Corporations fill the media with talk about large-scale industries, resource extraction and export earnings. However, Papua New Guinea’s real, rural based, mainstream economy is far bigger and deserves much greater attention.
Effrey Dademo and Tim Anderson
Economic discussion in PNG often focuses on natural gas, mining, logging, tuna and large-scale agriculture such as oil palm. If we believe the media, these are the things that matter and they drive our economy.
However, these export orientated industries are tiny when compared to PNG’s real mainstream economy, small farming.
Small farming? Small Kina you say? Not so!
Studies into rural livelihoods over the past decade show that customary land is highly productive, but its output and impact is neither measured properly nor publicly recognised.
That affects how we see family income but also national income. It also impacts our government’s decision making, our whole education system and how we view development.
If a rural family had to buy at regional markets what comes from their gardens, they would have to spend up to 20,000 Kina per year. That gives us an idea of the real value of subsistence output (what we produce to feed ourselves). The value of domestic informal or market trading, including garden produce, is almost the same again, another K20,000 a year.

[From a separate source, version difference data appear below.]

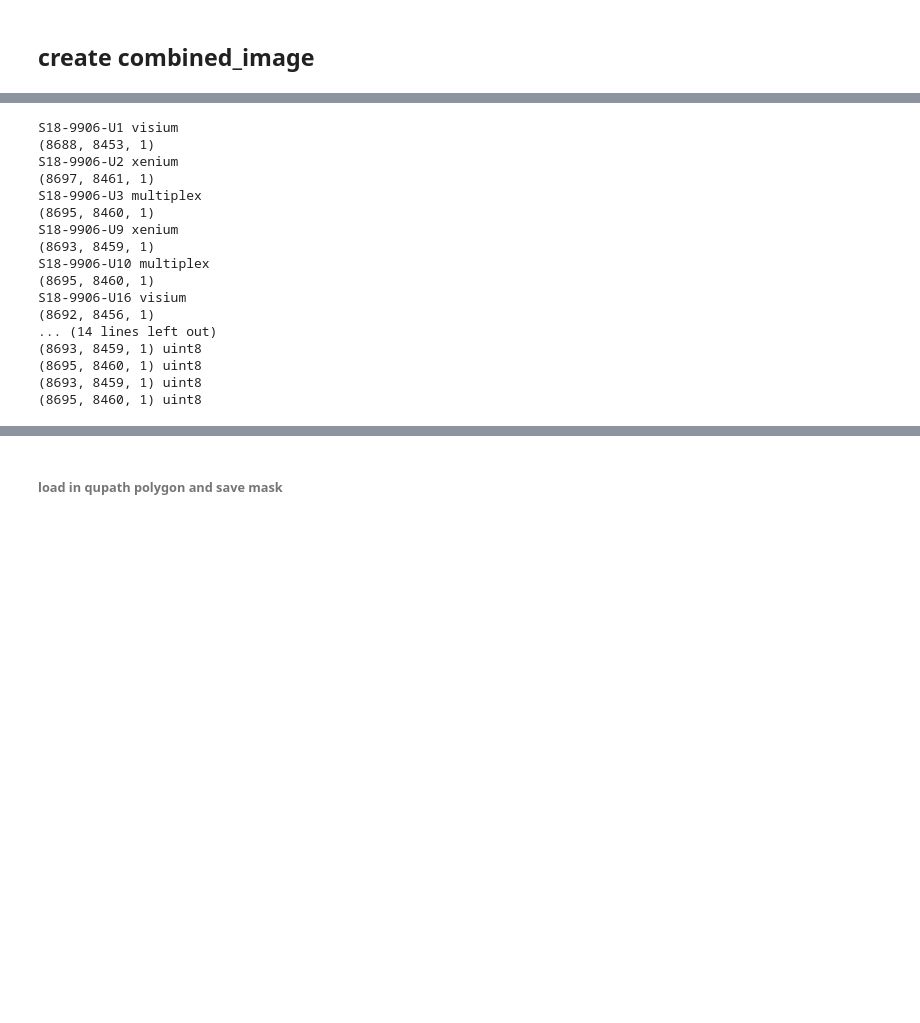
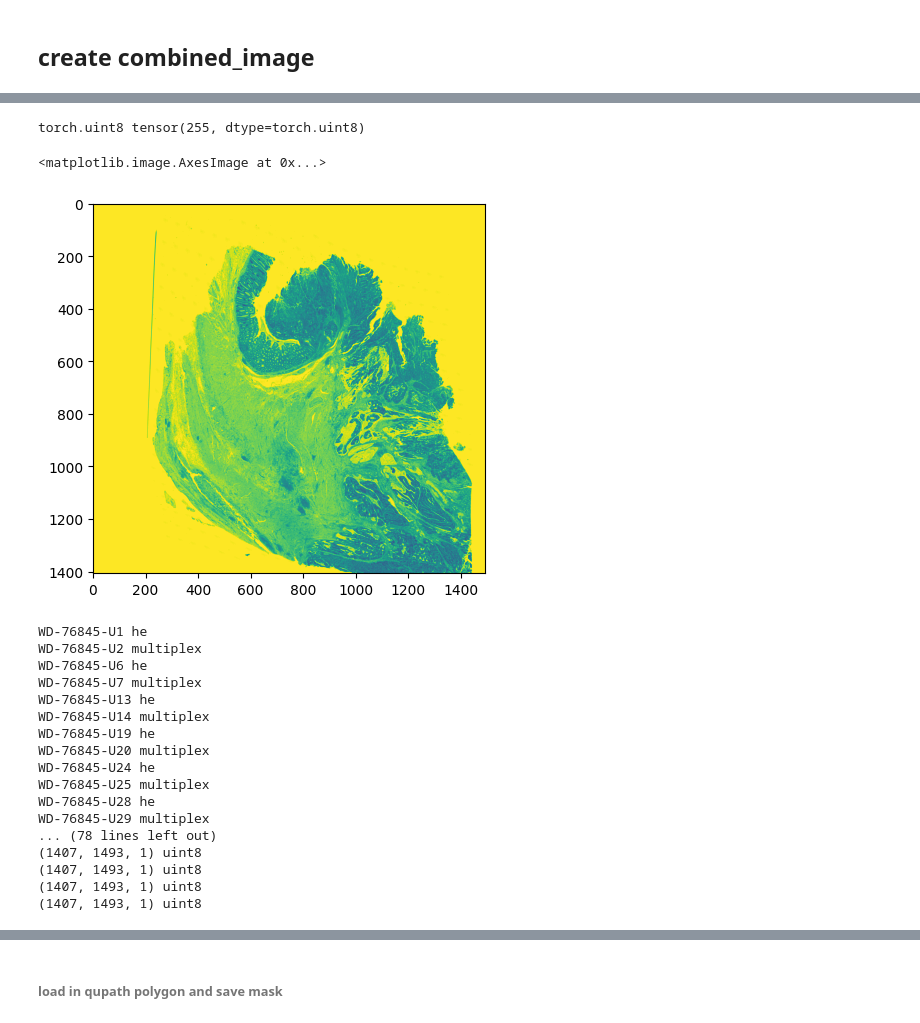
Before and after one commit to ding-lab/mushroom, a Jupyter notebook: notebooks/manuscript/submission_v1/step2_generate_tissue_mask.ipynb, the cells around one changed output, grey strips where cells are left out. Cells and saved outputs as stored; diff of their text form; code cells hidden in the pictures; blank space fills up the shorter version.

```diff
--- a/notebooks/manuscript/submission_v1/step2_generate_tissue_mask.ipynb
+++ b/notebooks/manuscript/submission_v1/step2_generate_tissue_mask.ipynb
@@ -362,3 +586,10 @@ def correct_scale(img, ths):
+# %%
+tile = utils.rescale(img, scale=downscale, dim_order='h w')
+plt.imshow(tile)
+# %% [output]
+torch.uint8 tensor(255, dtype=torch.uint8)
+<matplotlib.image.AxesImage at 0x...>
+[figure, added]
 # %%
 imgs = []
 for idx, item in enumerate(data_map['sections']):
@@ -393,38 +624,35 @@ for idx, item in enumerate(data_map['sections']):
     else:
         raise RuntimeError(f'{dtype} not valid st data type')
 
-    if len(img.shape) == 2:
-        img = rearrange(img, 'h w -> h w 1')
 
-    if combined is None:
-        combined = img
-    else:
-        print(img.shape)
+    if downscale is not None:
+        img = utils.rescale(img, scale=downscale, dim_order='h w')
 
-#         assert combined.shape[:2] == img.shape[:2]
-#         assert combined.dtype == img.dtype
-        imgs.append(img)
-#         combined = np.concatenate(combined, img, axis=-1)
+    img = rearrange(img, 'h w -> h w 1')
+
+
+    imgs.append(img)
+
 for img in imgs:
     print(img.shape, img.dtype)
 # %% [output]
-S18-9906-U1 visium
-(8688, 8453, 1)
-S18-9906-U2 xenium
-(8697, 8461, 1)
-S18-9906-U3 multiplex
-(8695, 8460, 1)
-S18-9906-U9 xenium
-(8693, 8459, 1)
-S18-9906-U10 multiplex
-(8695, 8460, 1)
-S18-9906-U16 visium
-(8692, 8456, 1)
-... (14 lines left out)
-(8693, 8459, 1) uint8
-(8695, 8460, 1) uint8
-(8693, 8459, 1) uint8
-(8695, 8460, 1) uint8
+WD-76845-U1 he
+WD-76845-U2 multiplex
+WD-76845-U6 he
+WD-76845-U7 multiplex
+WD-76845-U13 he
+WD-76845-U14 multiplex
+WD-76845-U19 he
+WD-76845-U20 multiplex
+WD-76845-U24 he
+WD-76845-U25 multiplex
+WD-76845-U28 he
+WD-76845-U29 multiplex
+... (78 lines left out)
+(1407, 1493, 1) uint8
+(1407, 1493, 1) uint8
+(1407, 1493, 1) uint8
+(1407, 1493, 1) uint8
 # %%
 min_h, min_w = min([img.shape[0] for img in imgs]), min([img.shape[1] for img in imgs])
 combined = np.concatenate([img[:min_h, :min_w] for img in imgs], axis=-1)
```
Also changed, not shown: parts of 30 cells of this notebook, 2 other files.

One million rural families could therefore be producing K40 billion in real value per year. That dwarves the annual combined output of gold (1.7bn), gas (1.69bn), petroleum (1.63bn), copper (0.75bn), logging (0.8bn) and palm oil (0.47bn) which totals just K7 billion.
That $40 billion value should be borne in mind when considering other economic activities that destroy or displace customary production, such as logging, oil palm or industrial sites. We need to be much more mindful of what we stand to lose in deciding whether change is justified or necessary.

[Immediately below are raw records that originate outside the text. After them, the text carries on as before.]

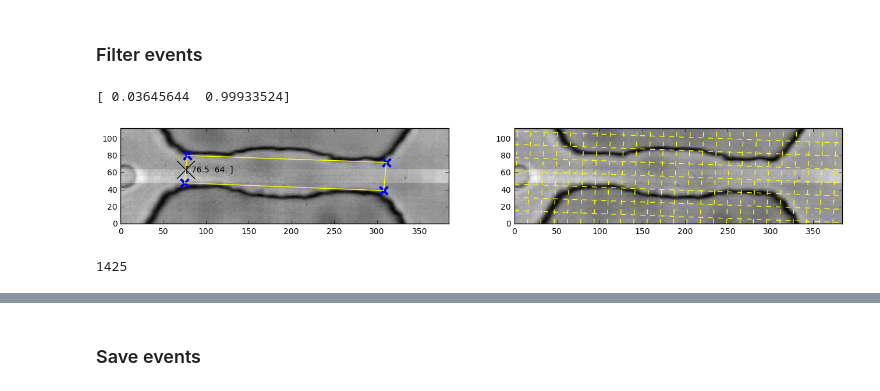
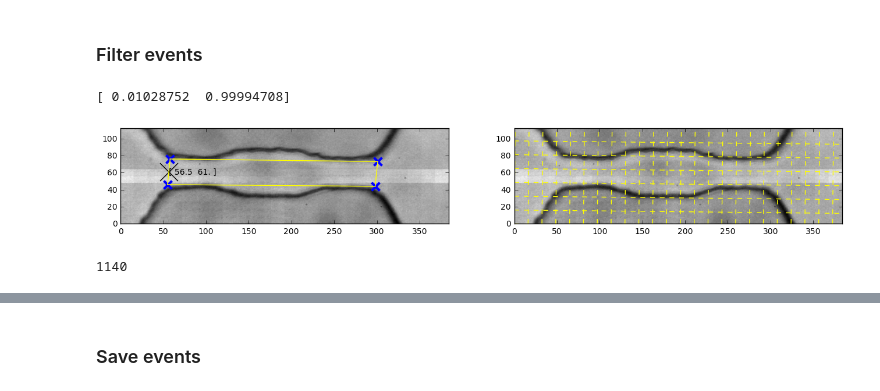
Before and after one commit to tphinkle/pore_stats, a Jupyter notebook: notebooks/oi_event_detection.ipynb, the cells around one changed output, grey strips where cells are left out. Cells and saved outputs as stored; diff of their text form; code cells hidden in the pictures.

```diff
--- a/notebooks/oi_event_detection.ipynb
+++ b/notebooks/oi_event_detection.ipynb
@@ -27,8 +27,8 @@ from IPython.display import HTML
 # Define file path
 data_base_path = '/home/prestonh/Desktop/Research/cancer_cells/data'
 date = '/10-10-2017'
-particle_type = '/293-T_0'
-channel_type = '/10-20-10_3'
+particle_type = '/HCT-116_1'
+channel_type = '/10-20-10_1'
 file_index = '0'
 file_path = data_base_path + date + particle_type + channel_type + '/oi/bin/test_camera_' + file_index
 
@@ -248,19 +222,19 @@ plt.show()
 # %%
 reload(oi)
 template_index = 0
 template_frame = oi_vid.get_frame(template_index)
 
-c0 = [78, 80]
-c1 = [75, 48]
-c2 = [308, 39]
-c3 = [311, 72]
+c0 = [58, 76]
+c1 = [55, 46]
+c2 = [298, 44]
+c3 = [301, 73]
 
 oi_stage = oi.Stage(template_frame, c0, c1, c2, c3)
 oi_stage._length_microns = 150
 oi_stage.plot_stage()
 # %% [output]
-[ 0.03645644  0.99933524]
+[ 0.01028752  0.99994708]
-[figure, old version]
+[figure, new version]
 # %%
 for oi_event in oi_events:
     oi_event.get_channel_enter_exit_tf(oi_stage)
@@ -268,7 +242,7 @@ for oi_event in oi_events:
 filtered_oi_events = [oi_event for oi_event in oi_events if (oi_event._channel_enter_tf != None) and (oi_event._channel_exit_tf != None)]
 print len(filtered_oi_events)
 # %% [output]
-1425
+1140
 # %%
 fig = plt.figure(figsize = (20,12))
 for i, event in enumerate(filtered_oi_events[:]):
```
Also changed, not shown: parts of 8 cells of this notebook, 2 other files.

We should also be mindful of the employment that this real mainstream economy provides. Over 1 million people in PNG work in their gardens everyday producing food and cash crops that nurture and sustain their families and communities.
Many economic surveys, especially those commissioned by banks, only measure ‘formal’ commerce as this is what suits their interests. They ignore subsistence production and housing and often also bypass informal trading. When these are combined with small business, export crop and employment, rural family output can easily reach an equivalent value of 30,000 or 40,000 Kina per year.
When customary land is taken from families or clans there is a massive economic loss to those people and the nation. There may also be losses in social value (reserve employment, food security and cultural value) and in ecological goods and services.
ACT NOW! has recently commissioned the development of a framework for assessing compensation for those who have lost land due to illegal SABL leases. In that framework all these factors must be taken into account and what we find is that the losses are quite staggering.
If we are to understand the real meaning of development and build a better future for all Papua New Guinean’s we need to start by recognising and then building and strengthening our real mainstream economy.